Records from a data collection:
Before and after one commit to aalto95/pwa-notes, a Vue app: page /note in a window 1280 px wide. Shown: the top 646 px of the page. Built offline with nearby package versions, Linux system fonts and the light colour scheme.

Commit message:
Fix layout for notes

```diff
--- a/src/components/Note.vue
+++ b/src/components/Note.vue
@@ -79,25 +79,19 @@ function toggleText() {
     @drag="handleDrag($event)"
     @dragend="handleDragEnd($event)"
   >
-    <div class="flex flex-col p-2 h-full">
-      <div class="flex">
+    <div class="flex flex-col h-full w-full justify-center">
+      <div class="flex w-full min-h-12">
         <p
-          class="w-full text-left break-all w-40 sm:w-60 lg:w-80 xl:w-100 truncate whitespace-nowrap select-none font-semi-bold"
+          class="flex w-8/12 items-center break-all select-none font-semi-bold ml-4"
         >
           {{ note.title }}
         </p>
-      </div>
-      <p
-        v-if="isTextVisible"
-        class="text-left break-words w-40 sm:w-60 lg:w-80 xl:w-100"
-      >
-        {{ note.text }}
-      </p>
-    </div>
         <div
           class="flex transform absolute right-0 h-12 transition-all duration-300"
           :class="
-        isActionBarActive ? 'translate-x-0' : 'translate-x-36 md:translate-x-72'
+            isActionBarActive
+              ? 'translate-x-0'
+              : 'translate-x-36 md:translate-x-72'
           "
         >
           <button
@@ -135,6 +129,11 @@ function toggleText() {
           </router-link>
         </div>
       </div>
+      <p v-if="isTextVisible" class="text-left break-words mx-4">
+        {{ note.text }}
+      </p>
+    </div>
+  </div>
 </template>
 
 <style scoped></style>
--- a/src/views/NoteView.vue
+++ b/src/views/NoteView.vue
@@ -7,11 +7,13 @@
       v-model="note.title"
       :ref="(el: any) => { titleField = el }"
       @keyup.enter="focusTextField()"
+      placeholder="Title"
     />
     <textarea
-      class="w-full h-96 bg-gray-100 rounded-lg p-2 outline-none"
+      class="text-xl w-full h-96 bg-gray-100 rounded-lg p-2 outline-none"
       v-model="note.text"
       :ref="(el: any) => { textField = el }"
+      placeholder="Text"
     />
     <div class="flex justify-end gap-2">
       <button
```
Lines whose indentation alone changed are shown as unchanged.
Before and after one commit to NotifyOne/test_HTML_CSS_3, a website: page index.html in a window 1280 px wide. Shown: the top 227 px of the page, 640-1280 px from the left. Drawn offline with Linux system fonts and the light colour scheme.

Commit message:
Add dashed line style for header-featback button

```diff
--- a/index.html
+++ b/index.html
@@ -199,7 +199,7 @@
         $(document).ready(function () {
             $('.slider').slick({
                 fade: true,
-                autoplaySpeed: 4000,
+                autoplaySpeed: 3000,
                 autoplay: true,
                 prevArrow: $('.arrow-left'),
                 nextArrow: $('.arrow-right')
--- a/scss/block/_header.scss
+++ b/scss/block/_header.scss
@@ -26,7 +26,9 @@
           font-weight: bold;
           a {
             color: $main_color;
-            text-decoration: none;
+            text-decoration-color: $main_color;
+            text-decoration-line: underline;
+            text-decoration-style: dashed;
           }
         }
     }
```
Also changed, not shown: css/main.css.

--

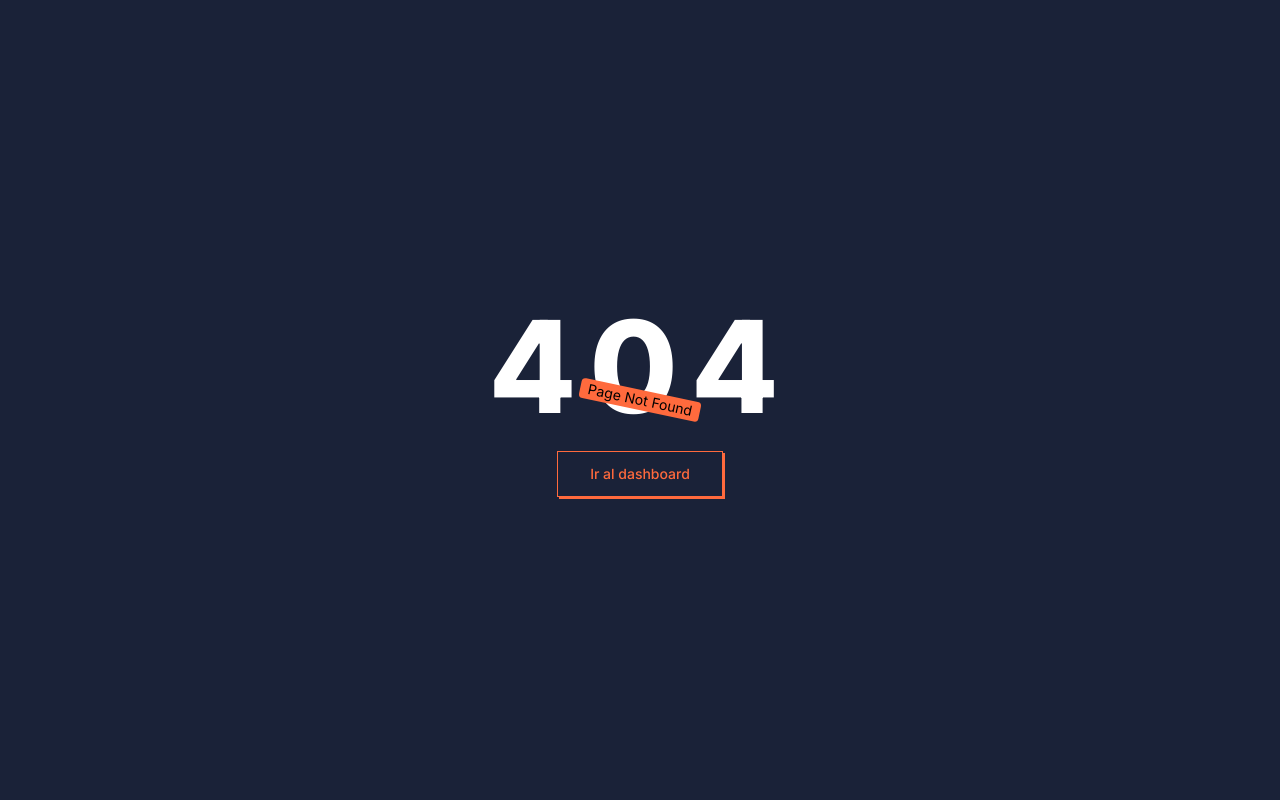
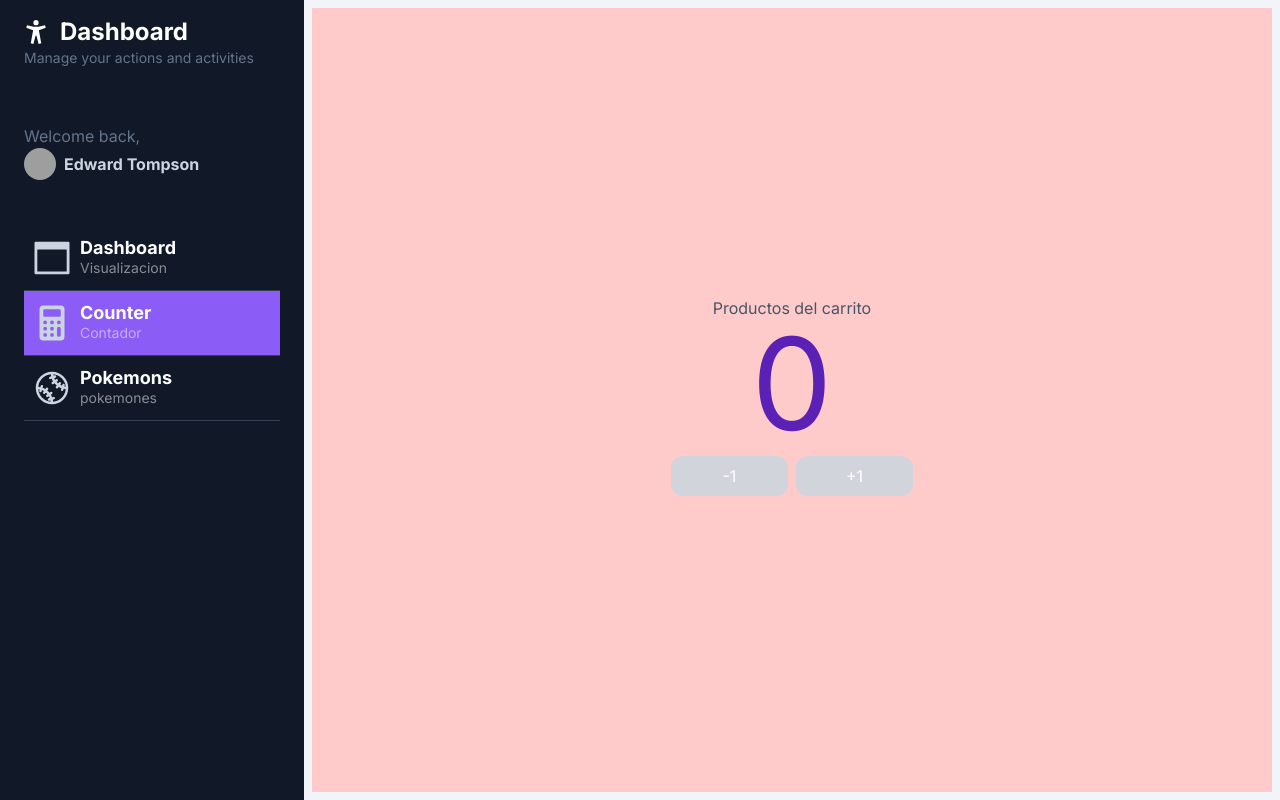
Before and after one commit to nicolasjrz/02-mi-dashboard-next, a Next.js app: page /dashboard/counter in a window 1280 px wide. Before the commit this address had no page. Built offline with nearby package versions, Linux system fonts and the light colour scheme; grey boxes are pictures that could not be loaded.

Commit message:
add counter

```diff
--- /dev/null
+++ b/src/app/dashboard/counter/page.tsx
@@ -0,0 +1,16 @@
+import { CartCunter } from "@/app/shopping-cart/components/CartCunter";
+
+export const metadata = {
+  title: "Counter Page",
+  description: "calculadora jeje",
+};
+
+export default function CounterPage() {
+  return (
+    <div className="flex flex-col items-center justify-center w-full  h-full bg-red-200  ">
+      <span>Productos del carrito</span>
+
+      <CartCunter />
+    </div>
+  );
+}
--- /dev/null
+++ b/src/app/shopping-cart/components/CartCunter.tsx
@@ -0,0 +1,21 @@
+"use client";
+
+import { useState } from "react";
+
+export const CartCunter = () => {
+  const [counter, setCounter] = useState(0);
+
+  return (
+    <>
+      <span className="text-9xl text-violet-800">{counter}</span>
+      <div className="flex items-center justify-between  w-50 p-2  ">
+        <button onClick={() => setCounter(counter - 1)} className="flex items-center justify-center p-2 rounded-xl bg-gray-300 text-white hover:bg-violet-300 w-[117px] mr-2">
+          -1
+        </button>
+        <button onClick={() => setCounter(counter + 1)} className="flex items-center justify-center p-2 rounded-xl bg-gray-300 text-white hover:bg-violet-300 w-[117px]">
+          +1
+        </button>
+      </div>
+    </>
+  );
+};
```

--

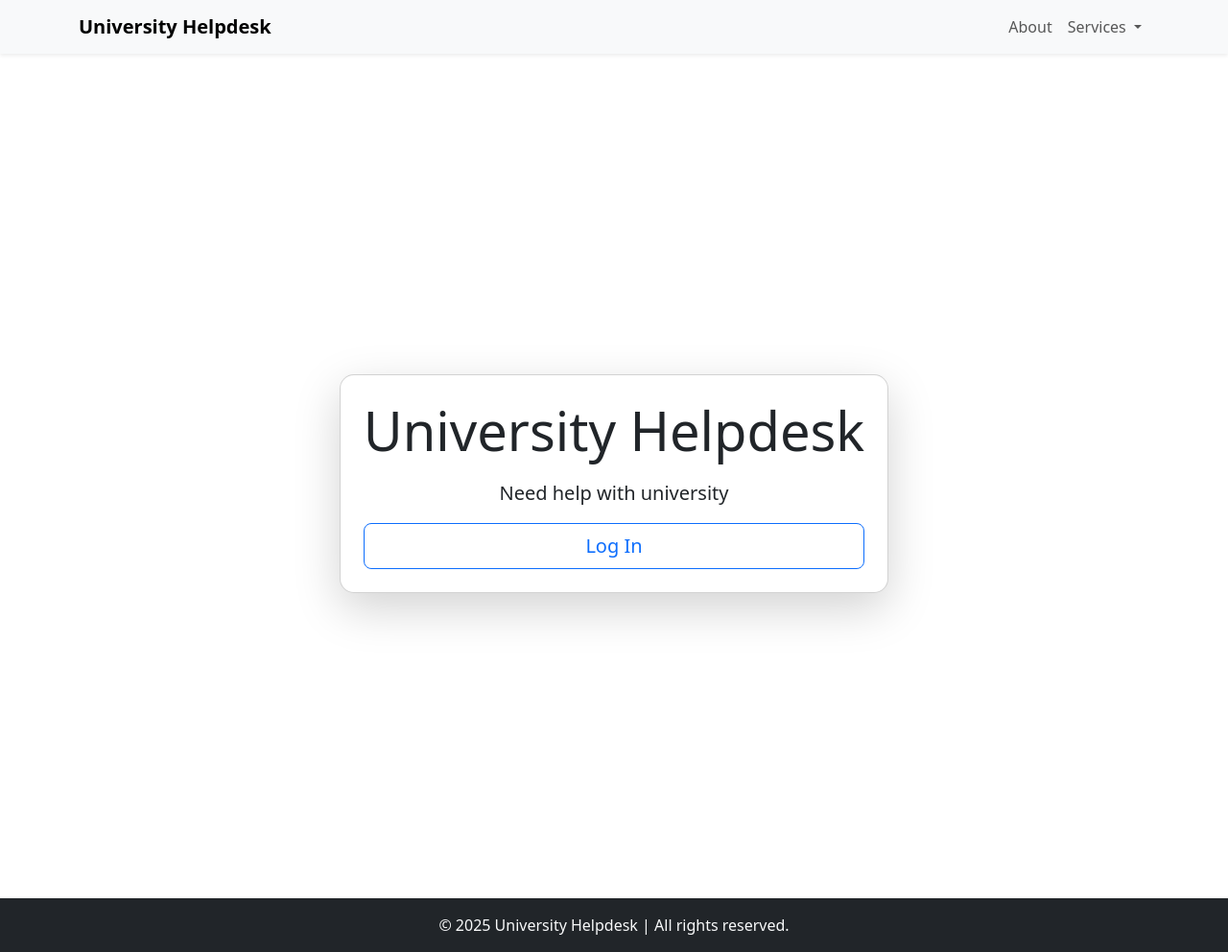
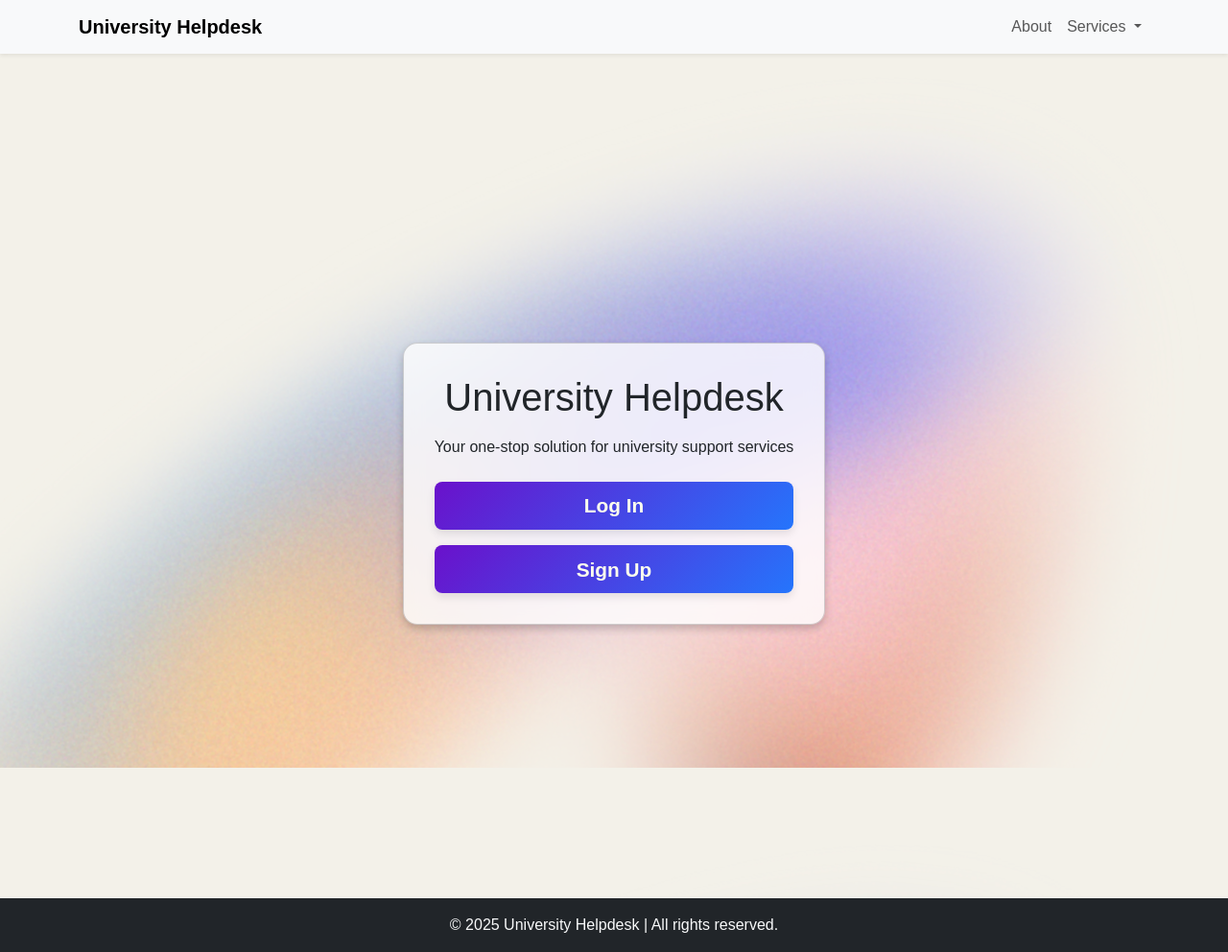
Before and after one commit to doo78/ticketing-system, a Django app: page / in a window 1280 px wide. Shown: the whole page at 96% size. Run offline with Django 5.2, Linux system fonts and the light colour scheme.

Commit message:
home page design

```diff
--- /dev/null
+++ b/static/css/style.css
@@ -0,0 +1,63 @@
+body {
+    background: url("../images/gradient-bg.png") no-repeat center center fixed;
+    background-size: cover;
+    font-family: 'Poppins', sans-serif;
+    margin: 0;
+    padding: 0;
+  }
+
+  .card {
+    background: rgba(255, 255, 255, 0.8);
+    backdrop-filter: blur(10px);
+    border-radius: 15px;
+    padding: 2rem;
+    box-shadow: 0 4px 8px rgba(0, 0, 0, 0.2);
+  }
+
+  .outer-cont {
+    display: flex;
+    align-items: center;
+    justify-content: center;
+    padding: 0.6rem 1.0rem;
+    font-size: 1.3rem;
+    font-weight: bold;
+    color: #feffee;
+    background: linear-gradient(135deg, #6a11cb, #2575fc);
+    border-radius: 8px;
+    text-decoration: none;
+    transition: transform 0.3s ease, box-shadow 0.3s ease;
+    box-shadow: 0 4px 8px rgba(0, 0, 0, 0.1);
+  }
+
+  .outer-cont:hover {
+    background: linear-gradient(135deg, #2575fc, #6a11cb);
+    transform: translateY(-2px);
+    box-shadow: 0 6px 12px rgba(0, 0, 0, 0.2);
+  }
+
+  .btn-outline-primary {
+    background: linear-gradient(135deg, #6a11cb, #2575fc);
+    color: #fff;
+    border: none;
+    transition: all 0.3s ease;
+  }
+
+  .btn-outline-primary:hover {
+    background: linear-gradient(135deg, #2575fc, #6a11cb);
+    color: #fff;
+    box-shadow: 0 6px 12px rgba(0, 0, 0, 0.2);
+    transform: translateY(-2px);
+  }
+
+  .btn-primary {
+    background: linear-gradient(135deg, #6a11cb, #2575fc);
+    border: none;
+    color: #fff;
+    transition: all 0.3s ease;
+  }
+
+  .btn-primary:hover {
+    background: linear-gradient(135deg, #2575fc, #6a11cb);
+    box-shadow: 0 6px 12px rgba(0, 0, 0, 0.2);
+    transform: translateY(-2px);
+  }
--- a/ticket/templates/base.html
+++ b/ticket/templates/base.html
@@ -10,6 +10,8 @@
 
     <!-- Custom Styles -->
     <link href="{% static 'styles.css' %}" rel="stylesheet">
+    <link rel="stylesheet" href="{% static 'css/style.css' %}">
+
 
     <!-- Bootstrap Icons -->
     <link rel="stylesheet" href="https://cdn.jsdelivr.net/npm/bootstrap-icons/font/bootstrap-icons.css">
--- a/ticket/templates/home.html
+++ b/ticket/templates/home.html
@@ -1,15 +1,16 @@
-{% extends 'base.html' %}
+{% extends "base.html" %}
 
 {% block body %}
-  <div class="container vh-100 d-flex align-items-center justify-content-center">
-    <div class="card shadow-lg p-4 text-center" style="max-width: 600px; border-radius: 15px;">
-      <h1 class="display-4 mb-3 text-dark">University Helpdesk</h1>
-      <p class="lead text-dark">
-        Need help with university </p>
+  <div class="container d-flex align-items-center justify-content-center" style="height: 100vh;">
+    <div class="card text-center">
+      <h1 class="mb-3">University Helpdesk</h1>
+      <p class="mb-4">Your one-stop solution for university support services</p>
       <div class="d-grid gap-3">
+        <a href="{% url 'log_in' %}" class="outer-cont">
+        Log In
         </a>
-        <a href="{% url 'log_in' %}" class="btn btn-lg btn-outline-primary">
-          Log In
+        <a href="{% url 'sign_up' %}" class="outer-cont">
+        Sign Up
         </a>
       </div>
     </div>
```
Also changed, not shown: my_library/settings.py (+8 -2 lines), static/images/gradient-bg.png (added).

§ Task brief
Your job is to return all lines above that hold the word "import".

§ Task response
+import { CartCunter } from "@/app/shopping-cart/components/CartCunter";
+import { useState } from "react";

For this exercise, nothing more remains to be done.